**Exercise details:**
What you return should be the full listing, copied exactly and stripped of its pictures.

**Record excerpts:**
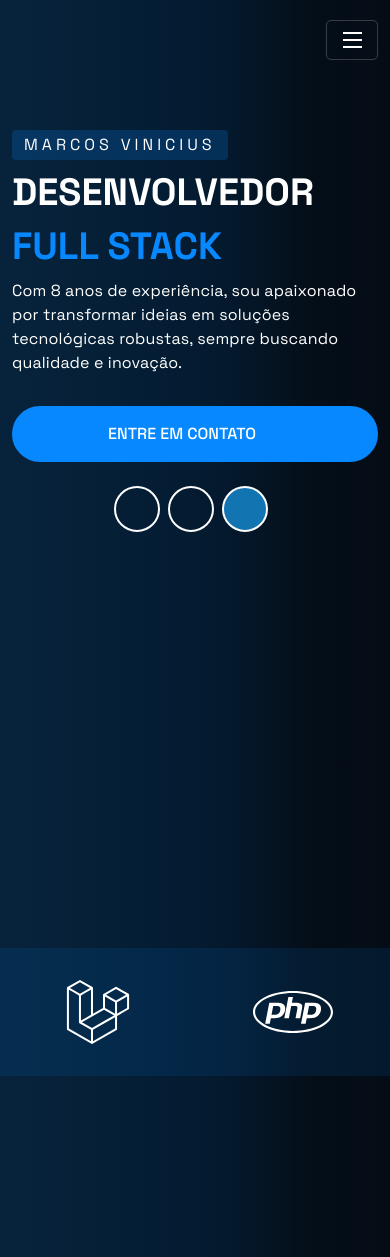
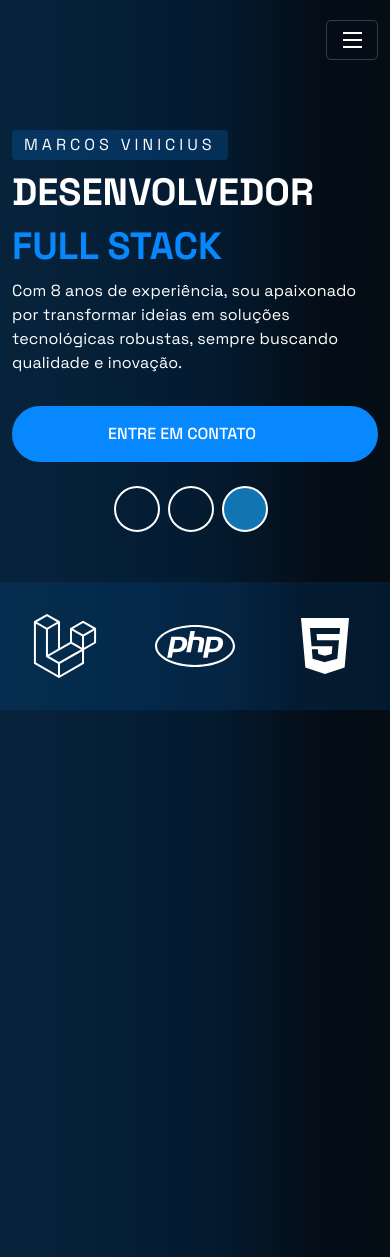
Before and after one commit to mkdev-2/portf-lio, a React (Create React App) app: page / in a window 390 px wide. Shown: the top 1257 px of the page. Built offline with nearby package versions, Linux system fonts and the light colour scheme; some icons are missing.

Commit message:
ocultar img

```diff
--- a/src/components/Brands.jsx
+++ b/src/components/Brands.jsx
@@ -38,13 +38,13 @@ export default function Brands({ data }) {
       {
         breakpoint: 600,
         settings: {
-          slidesToShow: 2,
+          slidesToShow: 3,
         },
       },
       {
         breakpoint: 480,
         settings: {
-          slidesToShow: 2,
+          slidesToShow: 3,
         },
       },
     ],
--- a/src/components/Hero.jsx
+++ b/src/components/Hero.jsx
@@ -69,7 +69,7 @@ export default function Hero({ data, socialData }) {
               </div>
             </div>
           </div>
-          <div className="col-lg-6">
+          <div className="col-lg-6 d-none d-lg-block">
             <div className="hs-banner">
               <img src={imgUrl} title alt="Admin" />
             </div>
```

**Task output:**
Before and after one commit to mkdev-2/portf-lio, a React (Create React App) app: page / in a window 390 px wide. Shown: the top 1257 px of the page. Built offline with nearby package versions, Linux system fonts and the light colour scheme; some icons are missing.

Commit message:
ocultar img

```diff
--- a/src/components/Brands.jsx
+++ b/src/components/Brands.jsx
@@ -38,13 +38,13 @@ export default function Brands({ data }) {
       {
         breakpoint: 600,
         settings: {
-          slidesToShow: 2,
+          slidesToShow: 3,
         },
       },
       {
         breakpoint: 480,
         settings: {
-          slidesToShow: 2,
+          slidesToShow: 3,
         },
       },
     ],
--- a/src/components/Hero.jsx
+++ b/src/components/Hero.jsx
@@ -69,7 +69,7 @@ export default function Hero({ data, socialData }) {
               </div>
             </div>
           </div>
-          <div className="col-lg-6">
+          <div className="col-lg-6 d-none d-lg-block">
             <div className="hs-banner">
               <img src={imgUrl} title alt="Admin" />
             </div>
```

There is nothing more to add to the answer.